Stolen from here at Oftentimes...
Last week I commented, for the first time ever, below an article on theJournal.ie, a website I frequent and enjoy on daily basis. The article in question was entitled, "Here’s what people thought of TV3?s crime documentary about Limerick." Now I have never been to Limerick, nor did I watch the documentary referred to, but this is not about Limerick, step away from the Limerick. This is what I said in my comment:
"Do a handful of tweets about a tv programme now constitute news? What if someone retweets this article and that tweet winds up on a similar tweet-based article which is then retweeted and featured in an article and further retweeted and then if the cycle was to repeat itself over and over again to the point that someone somewhere, possibly even TV3, were to make a programme or a feature about it and then people tweeted about that! AND then an article surfaced on theJournal.ie that told everyone about the reaction to that televisual feast. What then? I ask you, what then?"

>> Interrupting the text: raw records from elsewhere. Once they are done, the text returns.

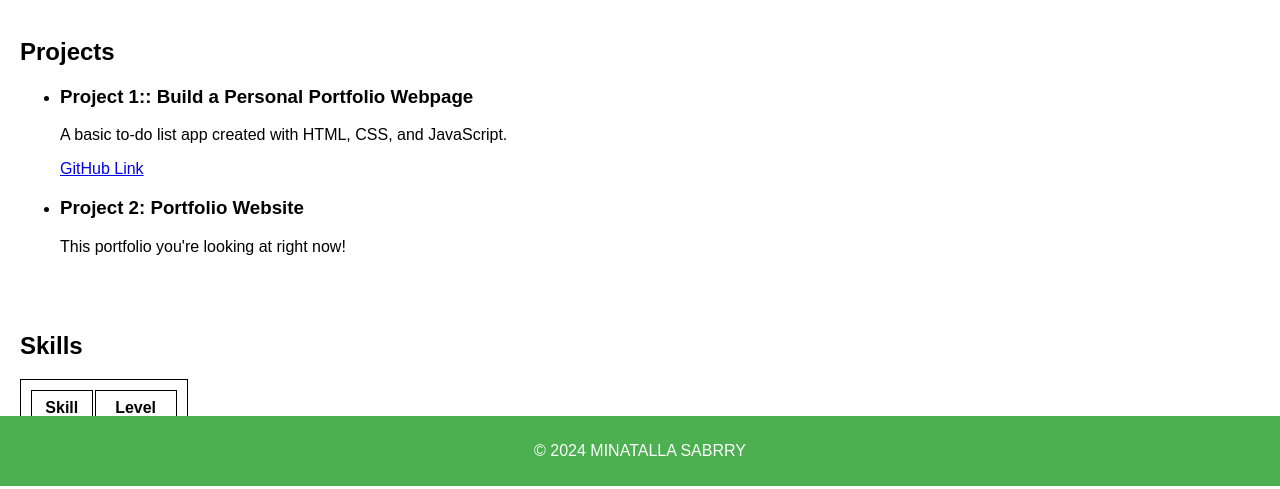
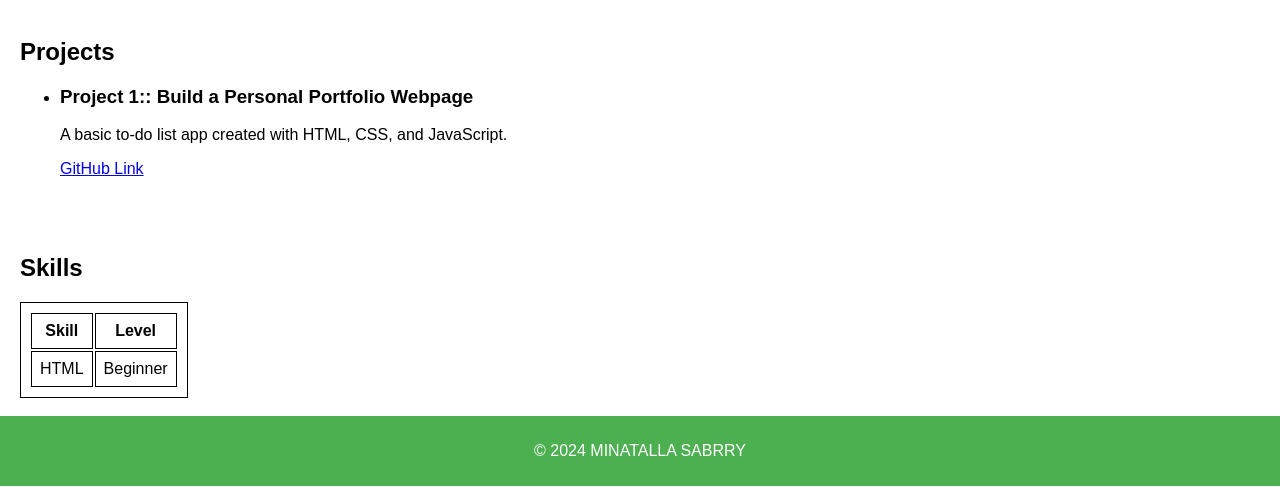
Before and after one commit to Minatallasabri/Back_end_tasks, a plain HTML site: page Day1_HTML.html in a window 1280 px wide. Shown: the part 314-803 px from the top of the page. Drawn offline with Linux system fonts and the light colour scheme.

Commit message:
Day_1_Task* at 14-05

```diff
--- a/Day1_HTML.html
+++ b/Day1_HTML.html
@@ -96,10 +96,6 @@
             >GitHub Link</a
           >
         </li>
-        <li>
-          <h3>Project 2: Portfolio Website</h3>
-          <p>This portfolio you're looking at right now!</p>
-        </li>
       </ul>
     </section>
 
```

Funny? Right? Witty? You know it! ... Incisive? Perhaps. I was trying to point out the pointlessness of such an article as well as the self-congratulatory relationship between the news, internet, social media and television. This type of article is all to common, a similar version appeared following TV programmes such as Love/Hate and the recent Charlie series, both on RTÉ. I actually have less of a problem with these given that they were presented differently as a handful of entertaining responses to what are essentially programmes that exist for our entertainment. When the programme at the centre of the article is something more factual, or to do with current affairs then presenting the piece as an all encompassing "what people thought," rather than "what some people thought," or "what some people who use twitter thought," is irresponsible, misleading, and frankly, does not constitute news. It was always predicted that twitter would gradually progress from reporting the news to becoming the news in and of itself as well, and this cannot be disputed when you see celebrity tweets or who they have followed or unfollowed being reported as significant news, both online and in print. As the title of this blogpost suggests, it's a bit like a "self-eating cake" to borrow one of Nicola Murray's phrases from The Thick of It.
This same smugness and inter-dependence can be further seen in reality television which is more regurgitating itself rather than eating itself, with homogeneous "reality stars" moving from one show to the next, showing their face (or more), saying something stupid or offensive and thereby building their profile, so that they can be recognised as celebrities, though there may be little worth celebrating. Of course, this suits the tabloid papers and the internet just fine, as they can report on reality stars and their "juicy" lives instead of reality.
Yet even the more so-called highbrow or intellectual programmes are not above this. Look at the celebrated Steven Moffat institutions of Sherlock and Doctor Who, for example, which have become sickeningly self-referential and deferetial towards their fanbase, the internet's reaction and the zeitgeist as a whole. The former incorporating the hashtag #sherlocklives into the show as well as dedicating an entire episode to provoking reaction from the internet through alternative and ultimately inconclusive get-out-clauses explaining how the titular character faked his own death. And as for Doctor Who, well, "Spoilers."
Is this a harmless trend, a demonstration of the widespread inter-connectivity thanks to the rise of social media, or is it something more worrying. Max Horkheimer and Theodor Adorno in their essay "The Culture Industry as Mass Deception" may have highlighted and predicted this issue when they wrote, "The attitude of the public,
which ostensibly and actually favors the system of the culture industry, is a part of the system and not an excuse for it." The "attitude of the public" now exists in the form of social media and has become an integral part of the culture industry. Is it any wonder then, following a huge economic crisis which no other ideology would have survived, the people have barely stirred and capitalism endures, as they say, "The result is the circle of manipulation and retroactive need in which the unity of the system grows ever stronger." Dun. Dun. Dunnnn. (In short, blame all on Celebrity Big Brother and Limerick)
A journal piece about TV3
Led me towards the culture Industry
For problems with the internet
I blamed Steven Moffat
And became a Marxist revolutionary.
Here's a link to THAT journal article: http://www.thejournal.ie/tv3-donal-mcintyre-breaking-crime-1866400-Jan2015/?utm_source=shortlink